Health — News

How to get fired in 2017: Have a security breach

There are many reasons why IT professionals can be fired, but six out of the top nine are related to security. Fireable offenses included failing to modernize a security program, data breaches with unknown causes, data breaches that do not become public, and the failure of a security product or program investment.

Maria Korolov | 19 Jan | Read more

The week in security: Australian Red Cross bleeds private data; DDoS-IoT link prompts high-level concern

A local pitchfest brought together Australian security innovators and some very interesting ideas that reflect the future of Australian infosec. Speakers highlighted the need for curiosity and diversity. Along similar lines, one of Australia’s newest certified cybersecurity experts warned that the security community needs to undergo significant cultural change.

David Braue | 31 Oct | Read more

Why hackers love health apps

Hackers love health apps because their popularity has outpaced the industry's ability to safeguard them. Technology experts discussed the privacy and security risks at a House hearing July 14 with the Energy and Commerce subcommittee.

Xuanyan Ouyang | 27 Jul | Read more

2016: The year we strike back

In an IT-security industry that is rife with 'year of' predictions – the year of spam, the year of the advanced persistent threat (APT), the year of ransomware – there may be some comfort in the observation that, so far, 2016 is turning out to be the year of fighting back.

David Braue | 02 Jun | Read more

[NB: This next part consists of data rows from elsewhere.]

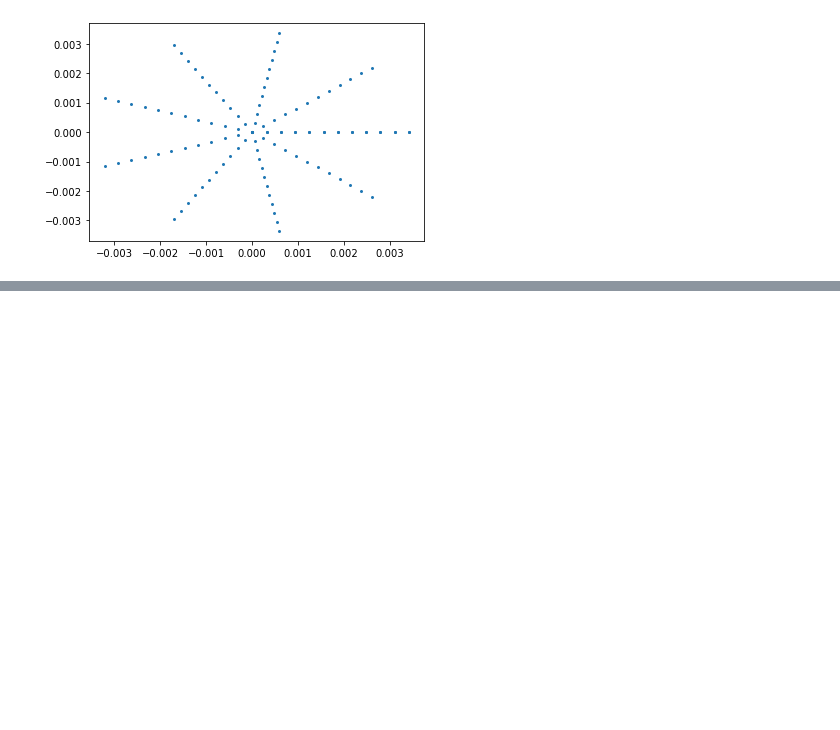
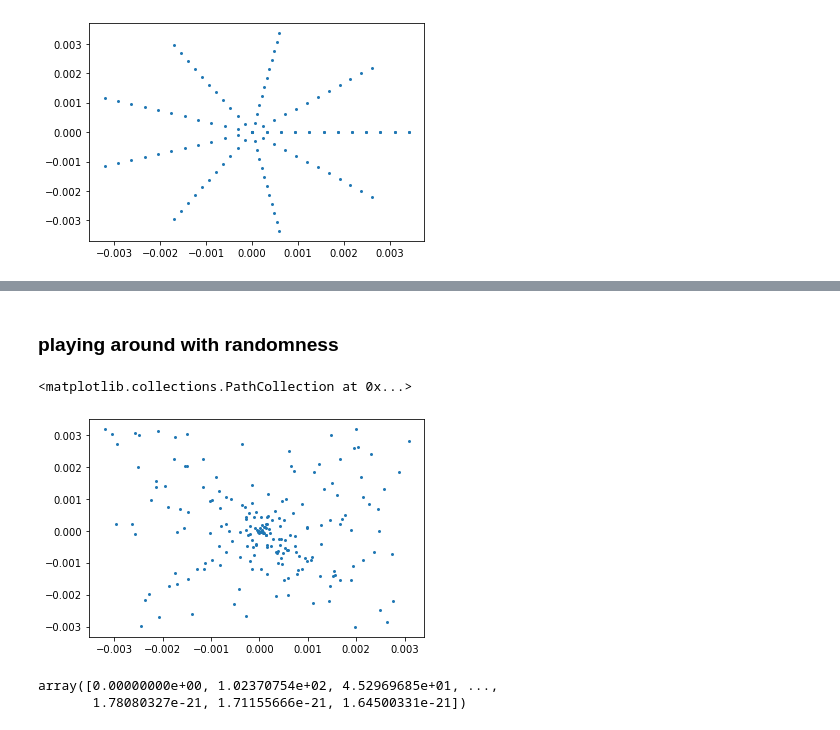
Before and after one commit to AriAtari/ChargeSeparation, a Jupyter notebook: Changing_radii.ipynb, the cells around one changed output, grey strips where cells are left out. Saved outputs shown, nothing was run; the diff lists cells and outputs as text; code cells hidden in the pictures; blank space fills up the shorter version.

Commit message:
added randomness

```diff
--- a/Changing_radii.ipynb
+++ b/Changing_radii.ipynb
@@ -253,0 +281,30 @@ ChangeA.fillna(e)
+# %% [markdown]
+### playing around with randomness
+# %%
+points = 200
+rmax = 0.003411
+rrange = np.random.uniform(-rmax,rmax,points)
+xtest = rrange*np.cos(np.random.uniform(0,np.pi,points))
+ytest = rrange*np.sin(np.random.uniform(0,np.pi,points))
+
+plt.scatter(xtest,ytest,marker=".",lw=0.01)
+# %% [output]
+<matplotlib.collections.PathCollection at 0x...>
+[figure, added]
+# %%
+rad= ChangeA.iloc[:,0]
+Totcharge = ChangeA.iloc[:,1]
+count = 0
+cpptest = np.array([0,]) #charge per point in coulombs
+for i in range(1,len(rad)):
+    for cur in rrange:
+        if cur > rad[i-1] and cur< rad[i]:
+            count += 1
+    if count > 0:
+        cpptest = np.append(cpptest,Totcharge[i]/count)
+    else:
+        cpptest = np.append(cpptest,0)
+cpptest
+# %% [output]
+array([0.00000000e+00, 1.02370754e+02, 4.52969685e+01, ...,
+       1.78080327e-21, 1.71155666e-21, 1.64500331e-21])
```
Also changed, not shown: parts of 8 cells of this notebook.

The week in security: 8 in 10 health apps insecure; ISIS sidesteps backdoor debate

The new year is always a good time for new beginnings – and this includes reviewing your security policies to ensure they're up to date with your changing business. CSO offers a range of policy templates and tools to give you best-practice guidance to get you started, while newly-minted security interest Forcepoint was working to equip CSOs with a better metric to track organisational security posture when dealing with the board.

David Braue | 18 Jan | Read more

Healthcare data and data breaches: A second opinion:

We've barely begun 2015, yet some security predictions made at the end of last year are already being tested. One of those was a prediction by RSA that criminals will turn their attention to stealing personal health information, and the recent attack on US health insurer Anthem, is just one symptom that it might be happening sooner than our initial diagnosis.

Michael Lee | 12 Feb | Read more

The 2015 Social Engineering Survival Guide

Despite being an integral aspect of many, if not most, major attacks, social engineering tactics always seem to go underappreciated by enterprise security teams. However, it's often easier to trick someone into opening an email and exploiting a vulnerability that way, or convincing an unsuspecting assistant to provide a few useful bits of information, than it is to directly attack a web application or network connection.

George V. Hulme | 23 Jan | Read more

Three elements that every advanced security operations center needs

Security operations centers (SOC) have been around for a while, stretching back to the old room full of live camera feeds. The intent of a SOC is simple: provide the business with the ability to see what is going on in order to take action if necessary. The level of SOC sophistication varied depending on the risks and infrastructure complexity. Consider the humble stretch of road and an analogy for businesses in the very early days of the internet: In low risk, low traffic areas, it was often not necessary to have a constant additional surveillance of this road. Road rules -- basic perimeter-based network security measures like firewalls -- still applied, but it was considered sufficient for any out-of-the-ordinary incidents to be handled reactively.

Michael Lee | 20 Jan | Read more